What you are asked to do:
Using the data below, copy each line that includes the word "this".

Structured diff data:
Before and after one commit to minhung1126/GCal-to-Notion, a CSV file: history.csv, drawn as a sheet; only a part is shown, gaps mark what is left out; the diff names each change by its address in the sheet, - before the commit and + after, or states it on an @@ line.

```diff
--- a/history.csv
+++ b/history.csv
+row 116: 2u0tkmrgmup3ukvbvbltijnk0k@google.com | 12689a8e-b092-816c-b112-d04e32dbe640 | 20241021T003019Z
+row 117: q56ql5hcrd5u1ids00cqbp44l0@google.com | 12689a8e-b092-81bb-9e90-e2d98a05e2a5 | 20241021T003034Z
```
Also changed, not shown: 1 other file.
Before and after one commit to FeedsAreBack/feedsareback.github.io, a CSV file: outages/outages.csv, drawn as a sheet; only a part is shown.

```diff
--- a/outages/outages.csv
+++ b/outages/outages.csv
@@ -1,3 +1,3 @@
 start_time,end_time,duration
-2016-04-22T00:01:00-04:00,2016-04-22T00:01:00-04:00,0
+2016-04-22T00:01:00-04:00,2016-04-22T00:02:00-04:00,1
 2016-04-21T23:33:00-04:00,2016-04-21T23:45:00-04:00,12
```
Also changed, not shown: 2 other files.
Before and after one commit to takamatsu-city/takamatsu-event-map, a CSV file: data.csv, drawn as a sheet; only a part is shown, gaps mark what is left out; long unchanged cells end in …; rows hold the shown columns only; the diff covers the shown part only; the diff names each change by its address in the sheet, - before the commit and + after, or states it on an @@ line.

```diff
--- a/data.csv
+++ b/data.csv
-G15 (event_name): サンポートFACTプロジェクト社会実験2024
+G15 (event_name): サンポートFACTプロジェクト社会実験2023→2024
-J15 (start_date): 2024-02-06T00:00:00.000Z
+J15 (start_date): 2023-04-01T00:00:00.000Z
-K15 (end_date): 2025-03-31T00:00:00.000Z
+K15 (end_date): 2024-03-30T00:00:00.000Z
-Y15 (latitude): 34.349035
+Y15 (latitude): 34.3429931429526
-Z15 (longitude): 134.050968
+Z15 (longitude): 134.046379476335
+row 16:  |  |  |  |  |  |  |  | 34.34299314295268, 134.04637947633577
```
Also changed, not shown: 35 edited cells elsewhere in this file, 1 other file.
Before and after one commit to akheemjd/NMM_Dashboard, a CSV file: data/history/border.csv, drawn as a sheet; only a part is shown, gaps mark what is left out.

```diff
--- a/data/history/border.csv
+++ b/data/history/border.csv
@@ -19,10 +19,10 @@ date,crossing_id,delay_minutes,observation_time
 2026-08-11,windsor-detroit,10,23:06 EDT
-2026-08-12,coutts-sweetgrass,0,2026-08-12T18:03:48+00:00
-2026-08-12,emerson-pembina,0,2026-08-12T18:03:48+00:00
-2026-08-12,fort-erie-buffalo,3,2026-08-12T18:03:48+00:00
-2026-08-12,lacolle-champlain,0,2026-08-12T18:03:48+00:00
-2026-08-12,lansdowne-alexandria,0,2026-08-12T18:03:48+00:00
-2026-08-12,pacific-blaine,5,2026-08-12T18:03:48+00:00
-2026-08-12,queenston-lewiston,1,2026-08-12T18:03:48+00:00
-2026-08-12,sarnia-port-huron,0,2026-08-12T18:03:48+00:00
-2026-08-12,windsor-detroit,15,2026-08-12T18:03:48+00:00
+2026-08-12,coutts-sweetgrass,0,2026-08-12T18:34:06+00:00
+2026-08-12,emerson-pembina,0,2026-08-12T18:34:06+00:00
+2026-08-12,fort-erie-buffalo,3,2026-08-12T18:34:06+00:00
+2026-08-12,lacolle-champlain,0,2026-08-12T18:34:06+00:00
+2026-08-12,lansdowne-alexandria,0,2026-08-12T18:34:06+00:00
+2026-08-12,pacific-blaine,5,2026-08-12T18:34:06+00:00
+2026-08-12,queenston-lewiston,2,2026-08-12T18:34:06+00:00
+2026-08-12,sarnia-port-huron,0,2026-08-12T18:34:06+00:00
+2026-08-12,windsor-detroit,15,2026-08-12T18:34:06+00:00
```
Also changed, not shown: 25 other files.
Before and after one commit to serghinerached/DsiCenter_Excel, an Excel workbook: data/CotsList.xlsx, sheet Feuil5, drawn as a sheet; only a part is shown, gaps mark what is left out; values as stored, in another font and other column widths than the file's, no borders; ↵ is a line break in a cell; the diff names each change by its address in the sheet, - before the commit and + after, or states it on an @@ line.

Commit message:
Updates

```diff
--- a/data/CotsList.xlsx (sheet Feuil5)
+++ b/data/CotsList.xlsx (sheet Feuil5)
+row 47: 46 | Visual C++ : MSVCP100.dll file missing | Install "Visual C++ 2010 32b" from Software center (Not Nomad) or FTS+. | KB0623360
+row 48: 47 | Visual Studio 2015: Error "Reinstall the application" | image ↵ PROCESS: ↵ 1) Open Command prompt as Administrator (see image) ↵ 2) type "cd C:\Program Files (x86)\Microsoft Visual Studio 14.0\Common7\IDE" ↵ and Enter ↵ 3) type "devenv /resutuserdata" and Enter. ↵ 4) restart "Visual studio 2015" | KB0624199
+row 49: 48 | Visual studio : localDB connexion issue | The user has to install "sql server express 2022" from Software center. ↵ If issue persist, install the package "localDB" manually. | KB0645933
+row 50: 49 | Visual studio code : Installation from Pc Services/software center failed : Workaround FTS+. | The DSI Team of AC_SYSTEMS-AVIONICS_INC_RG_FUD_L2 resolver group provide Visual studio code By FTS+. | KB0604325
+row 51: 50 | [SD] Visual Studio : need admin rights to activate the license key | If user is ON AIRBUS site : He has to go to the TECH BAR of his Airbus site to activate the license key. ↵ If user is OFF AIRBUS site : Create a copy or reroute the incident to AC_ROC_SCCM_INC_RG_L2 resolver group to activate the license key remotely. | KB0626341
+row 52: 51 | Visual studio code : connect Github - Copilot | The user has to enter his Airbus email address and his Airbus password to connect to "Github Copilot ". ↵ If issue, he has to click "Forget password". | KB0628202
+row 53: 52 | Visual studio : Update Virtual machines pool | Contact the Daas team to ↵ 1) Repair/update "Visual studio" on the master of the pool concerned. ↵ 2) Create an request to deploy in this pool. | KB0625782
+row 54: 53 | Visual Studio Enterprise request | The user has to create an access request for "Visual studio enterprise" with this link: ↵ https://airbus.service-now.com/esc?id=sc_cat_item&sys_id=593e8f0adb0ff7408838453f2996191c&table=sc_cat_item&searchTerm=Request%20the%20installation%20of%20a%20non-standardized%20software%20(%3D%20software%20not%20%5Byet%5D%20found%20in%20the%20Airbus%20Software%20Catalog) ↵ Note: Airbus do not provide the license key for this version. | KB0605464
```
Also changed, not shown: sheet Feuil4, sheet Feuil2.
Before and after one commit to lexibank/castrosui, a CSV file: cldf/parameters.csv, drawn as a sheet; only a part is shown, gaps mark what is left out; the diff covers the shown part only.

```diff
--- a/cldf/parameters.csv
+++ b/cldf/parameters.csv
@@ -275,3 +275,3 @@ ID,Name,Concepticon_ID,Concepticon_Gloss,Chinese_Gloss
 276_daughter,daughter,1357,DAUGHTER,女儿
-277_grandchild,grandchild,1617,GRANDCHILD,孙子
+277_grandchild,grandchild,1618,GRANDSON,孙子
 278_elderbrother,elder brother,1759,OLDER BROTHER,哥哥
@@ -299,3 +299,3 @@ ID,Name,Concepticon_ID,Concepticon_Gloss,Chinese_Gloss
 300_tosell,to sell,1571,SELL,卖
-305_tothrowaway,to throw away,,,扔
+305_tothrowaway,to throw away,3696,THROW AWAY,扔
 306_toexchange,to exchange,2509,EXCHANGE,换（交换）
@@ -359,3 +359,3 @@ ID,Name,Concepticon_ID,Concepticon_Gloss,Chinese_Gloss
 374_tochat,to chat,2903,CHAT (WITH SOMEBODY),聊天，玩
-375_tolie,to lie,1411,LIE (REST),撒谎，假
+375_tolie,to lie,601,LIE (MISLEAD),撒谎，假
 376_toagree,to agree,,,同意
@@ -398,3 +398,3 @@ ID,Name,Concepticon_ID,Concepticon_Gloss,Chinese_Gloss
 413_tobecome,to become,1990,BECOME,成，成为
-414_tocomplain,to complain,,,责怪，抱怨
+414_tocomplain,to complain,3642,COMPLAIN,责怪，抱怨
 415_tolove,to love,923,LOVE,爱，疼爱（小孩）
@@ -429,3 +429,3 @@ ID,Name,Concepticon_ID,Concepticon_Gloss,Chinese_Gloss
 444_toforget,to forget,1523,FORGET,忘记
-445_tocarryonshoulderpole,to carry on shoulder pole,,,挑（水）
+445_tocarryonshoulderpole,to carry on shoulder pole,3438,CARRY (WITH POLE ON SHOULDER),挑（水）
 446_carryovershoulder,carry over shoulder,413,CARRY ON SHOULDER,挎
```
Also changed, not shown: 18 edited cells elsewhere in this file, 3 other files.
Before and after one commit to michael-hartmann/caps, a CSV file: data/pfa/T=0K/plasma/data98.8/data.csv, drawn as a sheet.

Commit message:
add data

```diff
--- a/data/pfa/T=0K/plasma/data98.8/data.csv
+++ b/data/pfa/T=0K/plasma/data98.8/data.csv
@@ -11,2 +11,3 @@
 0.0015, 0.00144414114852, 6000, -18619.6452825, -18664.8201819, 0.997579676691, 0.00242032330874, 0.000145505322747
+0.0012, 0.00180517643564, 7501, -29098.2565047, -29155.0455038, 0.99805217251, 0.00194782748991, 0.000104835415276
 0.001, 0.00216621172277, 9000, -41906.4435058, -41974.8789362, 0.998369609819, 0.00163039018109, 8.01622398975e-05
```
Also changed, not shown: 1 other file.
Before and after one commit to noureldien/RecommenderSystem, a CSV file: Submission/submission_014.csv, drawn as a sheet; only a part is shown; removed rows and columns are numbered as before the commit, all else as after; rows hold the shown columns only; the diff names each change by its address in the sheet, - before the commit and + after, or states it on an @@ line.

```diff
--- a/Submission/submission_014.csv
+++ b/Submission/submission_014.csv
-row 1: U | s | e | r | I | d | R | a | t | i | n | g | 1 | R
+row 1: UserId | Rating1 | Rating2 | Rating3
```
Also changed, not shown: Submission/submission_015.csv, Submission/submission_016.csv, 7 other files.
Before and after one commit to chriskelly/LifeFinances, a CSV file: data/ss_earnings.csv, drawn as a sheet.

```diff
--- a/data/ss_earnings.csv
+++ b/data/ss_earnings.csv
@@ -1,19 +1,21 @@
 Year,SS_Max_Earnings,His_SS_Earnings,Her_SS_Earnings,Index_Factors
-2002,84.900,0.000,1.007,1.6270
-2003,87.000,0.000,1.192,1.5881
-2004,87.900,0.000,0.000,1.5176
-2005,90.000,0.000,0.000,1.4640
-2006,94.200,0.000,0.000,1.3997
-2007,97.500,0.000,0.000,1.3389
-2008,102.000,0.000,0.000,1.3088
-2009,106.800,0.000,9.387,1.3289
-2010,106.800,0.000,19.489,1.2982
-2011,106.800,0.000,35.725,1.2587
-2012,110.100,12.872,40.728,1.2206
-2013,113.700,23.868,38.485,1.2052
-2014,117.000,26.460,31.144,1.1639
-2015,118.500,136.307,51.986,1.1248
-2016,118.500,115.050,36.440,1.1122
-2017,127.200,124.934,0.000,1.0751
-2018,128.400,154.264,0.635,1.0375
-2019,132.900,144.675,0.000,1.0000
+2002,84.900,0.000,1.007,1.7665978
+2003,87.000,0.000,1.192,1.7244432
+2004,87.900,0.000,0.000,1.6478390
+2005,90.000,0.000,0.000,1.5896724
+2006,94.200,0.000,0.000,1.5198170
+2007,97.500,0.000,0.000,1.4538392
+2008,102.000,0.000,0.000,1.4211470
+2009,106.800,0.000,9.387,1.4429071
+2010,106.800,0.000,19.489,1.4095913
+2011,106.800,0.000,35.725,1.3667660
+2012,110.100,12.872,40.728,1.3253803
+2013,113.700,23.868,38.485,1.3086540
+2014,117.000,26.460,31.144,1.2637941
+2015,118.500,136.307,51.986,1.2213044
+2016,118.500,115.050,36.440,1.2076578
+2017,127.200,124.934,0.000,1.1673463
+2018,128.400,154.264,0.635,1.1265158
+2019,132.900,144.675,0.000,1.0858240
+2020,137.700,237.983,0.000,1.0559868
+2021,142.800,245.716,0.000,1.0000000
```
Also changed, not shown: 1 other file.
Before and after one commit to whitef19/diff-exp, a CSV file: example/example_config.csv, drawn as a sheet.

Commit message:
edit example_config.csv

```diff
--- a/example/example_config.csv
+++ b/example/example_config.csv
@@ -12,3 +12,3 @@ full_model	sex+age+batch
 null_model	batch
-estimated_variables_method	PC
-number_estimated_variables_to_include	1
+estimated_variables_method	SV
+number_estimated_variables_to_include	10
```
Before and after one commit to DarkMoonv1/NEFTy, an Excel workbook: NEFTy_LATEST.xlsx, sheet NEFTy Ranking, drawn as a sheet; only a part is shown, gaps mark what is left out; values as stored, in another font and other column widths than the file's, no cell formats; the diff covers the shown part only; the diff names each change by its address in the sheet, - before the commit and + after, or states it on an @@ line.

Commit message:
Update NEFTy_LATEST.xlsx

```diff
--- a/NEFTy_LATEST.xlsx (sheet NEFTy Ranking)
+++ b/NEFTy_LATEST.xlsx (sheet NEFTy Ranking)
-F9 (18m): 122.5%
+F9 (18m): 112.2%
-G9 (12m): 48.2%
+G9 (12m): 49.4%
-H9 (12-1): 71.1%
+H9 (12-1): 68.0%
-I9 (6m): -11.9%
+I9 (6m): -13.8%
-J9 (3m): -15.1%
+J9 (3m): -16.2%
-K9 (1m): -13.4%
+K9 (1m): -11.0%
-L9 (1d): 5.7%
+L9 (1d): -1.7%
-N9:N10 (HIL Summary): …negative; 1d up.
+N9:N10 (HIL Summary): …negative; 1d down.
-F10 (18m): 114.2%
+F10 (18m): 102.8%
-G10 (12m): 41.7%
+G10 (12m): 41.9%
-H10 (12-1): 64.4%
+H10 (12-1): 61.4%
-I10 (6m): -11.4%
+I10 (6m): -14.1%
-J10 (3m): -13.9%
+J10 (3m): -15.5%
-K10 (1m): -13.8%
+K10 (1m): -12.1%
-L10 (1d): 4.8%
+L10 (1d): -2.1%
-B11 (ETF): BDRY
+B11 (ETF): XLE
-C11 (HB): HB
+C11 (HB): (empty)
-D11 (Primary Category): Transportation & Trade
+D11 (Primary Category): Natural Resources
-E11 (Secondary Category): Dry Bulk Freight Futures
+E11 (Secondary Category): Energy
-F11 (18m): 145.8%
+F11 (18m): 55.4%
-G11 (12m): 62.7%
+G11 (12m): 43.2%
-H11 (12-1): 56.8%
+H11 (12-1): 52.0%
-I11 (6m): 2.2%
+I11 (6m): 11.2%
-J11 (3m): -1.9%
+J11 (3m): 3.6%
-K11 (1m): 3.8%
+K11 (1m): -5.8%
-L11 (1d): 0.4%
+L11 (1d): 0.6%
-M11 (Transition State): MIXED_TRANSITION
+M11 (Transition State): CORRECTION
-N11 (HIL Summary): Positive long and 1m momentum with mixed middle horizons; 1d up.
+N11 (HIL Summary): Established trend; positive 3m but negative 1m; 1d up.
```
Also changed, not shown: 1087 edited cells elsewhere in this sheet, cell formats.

Solution:
Also changed, not shown: 35 edited cells elsewhere in this file, 1 other file.
+row 53: 52 | Visual studio : Update Virtual machines pool | Contact the Daas team to ↵ 1) Repair/update "Visual studio" on the master of the pool concerned. ↵ 2) Create an request to deploy in this pool. | KB0625782
+row 54: 53 | Visual Studio Enterprise request | The user has to create an access request for "Visual studio enterprise" with this link: ↵ https://airbus.service-now.com/esc?id=sc_cat_item&sys_id=593e8f0adb0ff7408838453f2996191c&table=sc_cat_item&searchTerm=Request%20the%20installation%20of%20a%20non-standardized%20software%20(%3D%20software%20not%20%5Byet%5D%20found%20in%20the%20Airbus%20Software%20Catalog) ↵ Note: Airbus do not provide the license key for this version. | KB0605464
Also changed, not shown: 18 edited cells elsewhere in this file, 3 other files.
Also changed, not shown: 1087 edited cells elsewhere in this sheet, cell formats.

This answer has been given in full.